Scan the records below. List lines holding "InputAdornment".

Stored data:

*** Block opens ***

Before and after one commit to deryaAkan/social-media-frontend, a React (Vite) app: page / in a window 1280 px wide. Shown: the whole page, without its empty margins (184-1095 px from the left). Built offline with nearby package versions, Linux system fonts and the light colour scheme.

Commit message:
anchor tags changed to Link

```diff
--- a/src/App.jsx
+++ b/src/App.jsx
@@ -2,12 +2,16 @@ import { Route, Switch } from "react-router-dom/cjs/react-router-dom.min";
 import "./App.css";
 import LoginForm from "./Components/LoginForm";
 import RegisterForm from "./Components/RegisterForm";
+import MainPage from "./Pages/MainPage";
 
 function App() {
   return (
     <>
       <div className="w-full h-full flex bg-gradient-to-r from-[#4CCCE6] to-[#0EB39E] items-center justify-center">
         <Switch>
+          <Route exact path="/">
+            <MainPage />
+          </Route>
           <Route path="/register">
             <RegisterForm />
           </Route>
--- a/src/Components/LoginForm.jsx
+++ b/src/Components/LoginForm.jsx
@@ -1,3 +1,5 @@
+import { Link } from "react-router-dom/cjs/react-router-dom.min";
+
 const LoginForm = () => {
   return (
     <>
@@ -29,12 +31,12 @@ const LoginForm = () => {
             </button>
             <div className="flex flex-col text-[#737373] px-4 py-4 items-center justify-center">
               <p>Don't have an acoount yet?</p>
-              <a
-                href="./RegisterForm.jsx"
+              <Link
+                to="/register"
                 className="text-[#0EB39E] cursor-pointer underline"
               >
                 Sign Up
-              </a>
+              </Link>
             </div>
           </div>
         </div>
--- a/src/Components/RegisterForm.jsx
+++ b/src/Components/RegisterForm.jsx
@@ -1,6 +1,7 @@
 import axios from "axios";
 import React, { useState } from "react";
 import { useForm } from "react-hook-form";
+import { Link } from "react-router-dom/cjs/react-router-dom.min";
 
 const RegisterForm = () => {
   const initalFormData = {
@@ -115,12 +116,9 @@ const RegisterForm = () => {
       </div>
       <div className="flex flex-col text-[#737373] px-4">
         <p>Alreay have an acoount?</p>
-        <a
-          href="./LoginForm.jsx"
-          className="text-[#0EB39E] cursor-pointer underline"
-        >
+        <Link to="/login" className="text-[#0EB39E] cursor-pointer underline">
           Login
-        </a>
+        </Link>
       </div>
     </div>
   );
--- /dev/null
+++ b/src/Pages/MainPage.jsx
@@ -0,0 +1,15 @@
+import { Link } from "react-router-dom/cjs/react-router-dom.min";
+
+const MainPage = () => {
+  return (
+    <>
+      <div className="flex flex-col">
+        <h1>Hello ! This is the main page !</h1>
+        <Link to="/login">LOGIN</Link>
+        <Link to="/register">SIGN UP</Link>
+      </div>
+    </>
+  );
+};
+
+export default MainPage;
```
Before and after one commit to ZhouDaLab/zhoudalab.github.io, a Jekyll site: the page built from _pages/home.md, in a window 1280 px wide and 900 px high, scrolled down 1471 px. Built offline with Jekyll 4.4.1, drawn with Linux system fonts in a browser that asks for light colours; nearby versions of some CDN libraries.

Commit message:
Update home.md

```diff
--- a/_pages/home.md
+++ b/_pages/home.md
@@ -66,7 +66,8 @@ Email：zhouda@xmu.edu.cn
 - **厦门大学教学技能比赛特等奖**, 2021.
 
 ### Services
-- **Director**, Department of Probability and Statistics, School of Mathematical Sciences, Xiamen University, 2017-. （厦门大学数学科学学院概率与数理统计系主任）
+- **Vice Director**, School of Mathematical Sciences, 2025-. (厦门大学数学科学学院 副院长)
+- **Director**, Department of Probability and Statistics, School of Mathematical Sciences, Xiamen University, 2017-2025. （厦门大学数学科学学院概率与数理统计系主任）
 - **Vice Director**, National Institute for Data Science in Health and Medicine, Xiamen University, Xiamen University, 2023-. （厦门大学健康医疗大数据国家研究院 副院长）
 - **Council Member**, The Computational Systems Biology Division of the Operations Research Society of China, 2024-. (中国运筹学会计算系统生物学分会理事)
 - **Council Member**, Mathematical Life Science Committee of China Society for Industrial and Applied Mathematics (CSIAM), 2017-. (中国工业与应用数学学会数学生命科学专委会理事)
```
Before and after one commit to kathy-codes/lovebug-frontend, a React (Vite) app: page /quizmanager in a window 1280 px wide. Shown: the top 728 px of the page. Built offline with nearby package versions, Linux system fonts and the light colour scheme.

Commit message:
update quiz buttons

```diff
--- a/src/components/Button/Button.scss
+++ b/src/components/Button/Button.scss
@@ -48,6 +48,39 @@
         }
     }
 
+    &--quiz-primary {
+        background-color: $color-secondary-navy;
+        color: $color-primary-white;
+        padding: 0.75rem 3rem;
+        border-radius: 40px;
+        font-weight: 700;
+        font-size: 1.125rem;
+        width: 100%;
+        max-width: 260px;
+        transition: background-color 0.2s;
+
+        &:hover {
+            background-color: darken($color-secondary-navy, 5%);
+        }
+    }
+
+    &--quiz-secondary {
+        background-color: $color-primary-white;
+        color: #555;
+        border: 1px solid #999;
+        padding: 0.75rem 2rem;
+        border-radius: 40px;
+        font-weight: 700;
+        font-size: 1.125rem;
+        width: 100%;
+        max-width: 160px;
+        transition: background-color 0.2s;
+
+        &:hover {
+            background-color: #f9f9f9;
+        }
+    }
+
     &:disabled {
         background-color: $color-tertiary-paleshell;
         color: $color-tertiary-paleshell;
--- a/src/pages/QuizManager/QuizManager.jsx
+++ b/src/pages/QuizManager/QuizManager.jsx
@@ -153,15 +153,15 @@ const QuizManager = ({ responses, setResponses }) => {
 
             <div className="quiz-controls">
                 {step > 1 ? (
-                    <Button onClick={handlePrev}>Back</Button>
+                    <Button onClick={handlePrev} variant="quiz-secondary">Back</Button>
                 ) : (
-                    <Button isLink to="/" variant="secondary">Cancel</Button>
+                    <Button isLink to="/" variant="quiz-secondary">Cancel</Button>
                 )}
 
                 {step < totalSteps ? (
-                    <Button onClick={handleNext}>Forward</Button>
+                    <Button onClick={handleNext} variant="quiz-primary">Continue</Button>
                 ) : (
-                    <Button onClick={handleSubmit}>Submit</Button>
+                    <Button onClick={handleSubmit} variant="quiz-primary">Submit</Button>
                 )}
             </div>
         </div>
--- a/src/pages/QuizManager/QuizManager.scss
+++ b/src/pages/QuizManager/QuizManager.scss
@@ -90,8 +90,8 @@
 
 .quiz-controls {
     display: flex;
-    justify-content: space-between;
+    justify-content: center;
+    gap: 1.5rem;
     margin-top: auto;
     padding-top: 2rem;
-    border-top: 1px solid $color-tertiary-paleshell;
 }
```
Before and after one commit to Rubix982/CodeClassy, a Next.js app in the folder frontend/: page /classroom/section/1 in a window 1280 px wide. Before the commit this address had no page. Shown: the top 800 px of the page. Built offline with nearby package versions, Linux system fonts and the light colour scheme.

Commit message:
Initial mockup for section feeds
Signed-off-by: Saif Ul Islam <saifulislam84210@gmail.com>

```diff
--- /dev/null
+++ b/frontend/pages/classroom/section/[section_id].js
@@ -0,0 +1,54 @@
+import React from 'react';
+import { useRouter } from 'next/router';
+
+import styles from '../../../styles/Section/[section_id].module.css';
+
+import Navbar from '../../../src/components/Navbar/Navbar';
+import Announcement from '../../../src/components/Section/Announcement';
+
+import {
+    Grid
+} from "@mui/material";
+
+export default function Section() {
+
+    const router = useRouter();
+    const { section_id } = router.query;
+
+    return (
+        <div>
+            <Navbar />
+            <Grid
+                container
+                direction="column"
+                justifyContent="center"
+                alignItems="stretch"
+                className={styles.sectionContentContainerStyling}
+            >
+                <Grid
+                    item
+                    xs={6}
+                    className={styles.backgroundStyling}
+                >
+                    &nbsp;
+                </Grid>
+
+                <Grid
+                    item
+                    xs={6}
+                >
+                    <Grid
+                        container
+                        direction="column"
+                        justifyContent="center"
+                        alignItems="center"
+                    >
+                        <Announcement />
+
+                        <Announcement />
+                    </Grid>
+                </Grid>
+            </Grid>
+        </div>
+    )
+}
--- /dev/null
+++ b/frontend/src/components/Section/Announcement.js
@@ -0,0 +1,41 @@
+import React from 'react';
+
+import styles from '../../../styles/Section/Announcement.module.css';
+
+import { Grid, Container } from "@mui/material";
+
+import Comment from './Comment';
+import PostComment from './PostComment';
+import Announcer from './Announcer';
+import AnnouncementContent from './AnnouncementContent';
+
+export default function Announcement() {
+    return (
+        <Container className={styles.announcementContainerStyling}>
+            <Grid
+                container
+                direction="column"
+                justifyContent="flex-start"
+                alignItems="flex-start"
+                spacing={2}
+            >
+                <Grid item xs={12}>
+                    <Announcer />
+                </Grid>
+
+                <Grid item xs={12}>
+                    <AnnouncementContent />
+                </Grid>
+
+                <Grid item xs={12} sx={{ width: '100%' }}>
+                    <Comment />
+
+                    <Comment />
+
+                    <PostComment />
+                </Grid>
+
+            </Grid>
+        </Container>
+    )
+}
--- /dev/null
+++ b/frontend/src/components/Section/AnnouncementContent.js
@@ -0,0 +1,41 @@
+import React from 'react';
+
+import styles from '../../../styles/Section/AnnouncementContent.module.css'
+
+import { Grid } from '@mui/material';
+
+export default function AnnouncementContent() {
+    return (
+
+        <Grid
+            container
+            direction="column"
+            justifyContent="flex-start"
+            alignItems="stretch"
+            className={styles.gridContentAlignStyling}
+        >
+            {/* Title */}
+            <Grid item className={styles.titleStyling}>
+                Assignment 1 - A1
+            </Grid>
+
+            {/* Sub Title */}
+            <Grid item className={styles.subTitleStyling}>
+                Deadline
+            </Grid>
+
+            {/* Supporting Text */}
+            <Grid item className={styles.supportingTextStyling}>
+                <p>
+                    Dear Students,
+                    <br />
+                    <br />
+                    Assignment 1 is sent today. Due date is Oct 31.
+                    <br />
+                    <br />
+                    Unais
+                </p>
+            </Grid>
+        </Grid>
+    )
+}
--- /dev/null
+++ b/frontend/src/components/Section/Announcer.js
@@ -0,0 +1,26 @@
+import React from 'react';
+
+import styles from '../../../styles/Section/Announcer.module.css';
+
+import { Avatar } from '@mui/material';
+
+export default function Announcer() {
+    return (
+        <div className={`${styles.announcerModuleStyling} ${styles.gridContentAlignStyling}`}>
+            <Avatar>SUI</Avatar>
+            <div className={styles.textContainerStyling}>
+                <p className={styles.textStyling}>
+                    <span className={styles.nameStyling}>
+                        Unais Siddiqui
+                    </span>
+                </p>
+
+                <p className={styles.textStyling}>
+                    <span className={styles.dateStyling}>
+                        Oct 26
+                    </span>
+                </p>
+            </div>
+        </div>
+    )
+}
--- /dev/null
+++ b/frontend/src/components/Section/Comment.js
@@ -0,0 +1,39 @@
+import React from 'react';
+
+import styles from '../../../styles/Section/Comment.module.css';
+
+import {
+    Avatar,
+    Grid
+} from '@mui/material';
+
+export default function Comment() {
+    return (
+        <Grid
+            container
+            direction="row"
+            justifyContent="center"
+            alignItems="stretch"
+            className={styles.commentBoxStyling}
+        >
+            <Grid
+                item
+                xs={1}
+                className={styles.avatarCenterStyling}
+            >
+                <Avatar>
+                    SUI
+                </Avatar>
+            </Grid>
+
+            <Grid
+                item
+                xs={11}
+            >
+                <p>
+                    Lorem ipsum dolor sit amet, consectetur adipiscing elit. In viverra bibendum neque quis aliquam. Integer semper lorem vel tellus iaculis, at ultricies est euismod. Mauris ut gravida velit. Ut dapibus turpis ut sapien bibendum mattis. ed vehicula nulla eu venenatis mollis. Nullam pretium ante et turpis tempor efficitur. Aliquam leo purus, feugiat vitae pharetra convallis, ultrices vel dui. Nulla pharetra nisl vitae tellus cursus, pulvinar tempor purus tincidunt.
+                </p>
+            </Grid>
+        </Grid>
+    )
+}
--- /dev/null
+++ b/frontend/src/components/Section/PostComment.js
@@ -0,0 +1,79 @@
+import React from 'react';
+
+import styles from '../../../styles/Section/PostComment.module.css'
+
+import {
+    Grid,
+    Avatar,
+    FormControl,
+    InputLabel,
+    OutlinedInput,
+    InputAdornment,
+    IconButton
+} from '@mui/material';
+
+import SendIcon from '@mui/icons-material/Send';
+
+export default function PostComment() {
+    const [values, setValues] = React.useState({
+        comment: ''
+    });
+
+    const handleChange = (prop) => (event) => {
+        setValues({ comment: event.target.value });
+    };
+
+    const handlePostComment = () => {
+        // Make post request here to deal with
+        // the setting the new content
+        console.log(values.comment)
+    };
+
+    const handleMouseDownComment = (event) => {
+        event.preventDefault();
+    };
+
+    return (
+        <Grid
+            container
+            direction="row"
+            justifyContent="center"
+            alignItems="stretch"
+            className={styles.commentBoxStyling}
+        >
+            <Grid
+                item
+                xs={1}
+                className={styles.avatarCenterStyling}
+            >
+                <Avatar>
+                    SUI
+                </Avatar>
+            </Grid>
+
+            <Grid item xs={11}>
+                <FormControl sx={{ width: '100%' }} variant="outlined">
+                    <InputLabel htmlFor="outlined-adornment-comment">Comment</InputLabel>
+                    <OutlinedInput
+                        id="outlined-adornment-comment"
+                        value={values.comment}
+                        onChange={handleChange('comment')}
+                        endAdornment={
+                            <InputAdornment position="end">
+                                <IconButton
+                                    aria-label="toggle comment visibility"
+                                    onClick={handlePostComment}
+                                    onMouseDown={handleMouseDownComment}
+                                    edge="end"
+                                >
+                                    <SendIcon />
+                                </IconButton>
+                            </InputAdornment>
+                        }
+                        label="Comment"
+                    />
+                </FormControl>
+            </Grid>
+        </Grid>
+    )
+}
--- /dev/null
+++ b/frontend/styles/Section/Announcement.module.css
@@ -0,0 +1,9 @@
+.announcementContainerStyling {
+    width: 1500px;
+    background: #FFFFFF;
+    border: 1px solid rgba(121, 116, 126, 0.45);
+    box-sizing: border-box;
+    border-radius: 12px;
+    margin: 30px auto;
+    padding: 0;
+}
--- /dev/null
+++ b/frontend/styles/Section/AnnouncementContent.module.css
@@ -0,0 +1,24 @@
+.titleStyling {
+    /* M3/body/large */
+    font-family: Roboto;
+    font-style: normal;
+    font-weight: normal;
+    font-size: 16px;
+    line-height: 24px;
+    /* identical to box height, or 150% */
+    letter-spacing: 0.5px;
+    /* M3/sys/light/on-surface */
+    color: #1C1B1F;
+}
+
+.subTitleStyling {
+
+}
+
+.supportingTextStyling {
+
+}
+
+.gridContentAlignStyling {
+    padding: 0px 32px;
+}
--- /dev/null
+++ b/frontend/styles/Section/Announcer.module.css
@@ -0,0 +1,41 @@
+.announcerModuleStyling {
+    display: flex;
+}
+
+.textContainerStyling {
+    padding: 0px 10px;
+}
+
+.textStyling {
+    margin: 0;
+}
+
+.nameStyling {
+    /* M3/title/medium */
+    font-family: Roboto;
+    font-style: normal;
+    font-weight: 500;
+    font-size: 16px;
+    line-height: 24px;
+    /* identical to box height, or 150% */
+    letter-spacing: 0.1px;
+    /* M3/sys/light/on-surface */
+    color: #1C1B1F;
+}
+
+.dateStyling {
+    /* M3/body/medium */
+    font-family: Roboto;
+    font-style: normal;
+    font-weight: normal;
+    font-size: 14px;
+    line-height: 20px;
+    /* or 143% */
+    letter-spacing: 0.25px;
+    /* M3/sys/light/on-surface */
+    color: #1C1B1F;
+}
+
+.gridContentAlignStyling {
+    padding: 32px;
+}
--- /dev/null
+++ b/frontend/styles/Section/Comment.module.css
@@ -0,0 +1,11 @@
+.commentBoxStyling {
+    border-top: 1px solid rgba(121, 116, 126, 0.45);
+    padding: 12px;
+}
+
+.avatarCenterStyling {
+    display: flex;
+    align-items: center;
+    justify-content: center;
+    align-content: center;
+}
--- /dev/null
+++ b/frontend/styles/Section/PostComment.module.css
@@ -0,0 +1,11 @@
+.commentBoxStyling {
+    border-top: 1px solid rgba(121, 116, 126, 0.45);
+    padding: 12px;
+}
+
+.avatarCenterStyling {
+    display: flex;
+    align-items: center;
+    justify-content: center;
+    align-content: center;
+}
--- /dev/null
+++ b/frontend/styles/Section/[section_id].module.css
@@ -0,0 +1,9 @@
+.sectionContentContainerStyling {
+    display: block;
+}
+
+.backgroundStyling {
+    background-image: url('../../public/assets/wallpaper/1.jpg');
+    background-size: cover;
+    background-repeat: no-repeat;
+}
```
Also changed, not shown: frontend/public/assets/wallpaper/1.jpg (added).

*** Block closes ***

▸ Your solution
+    InputAdornment,
+                            <InputAdornment position="end">
+                            </InputAdornment>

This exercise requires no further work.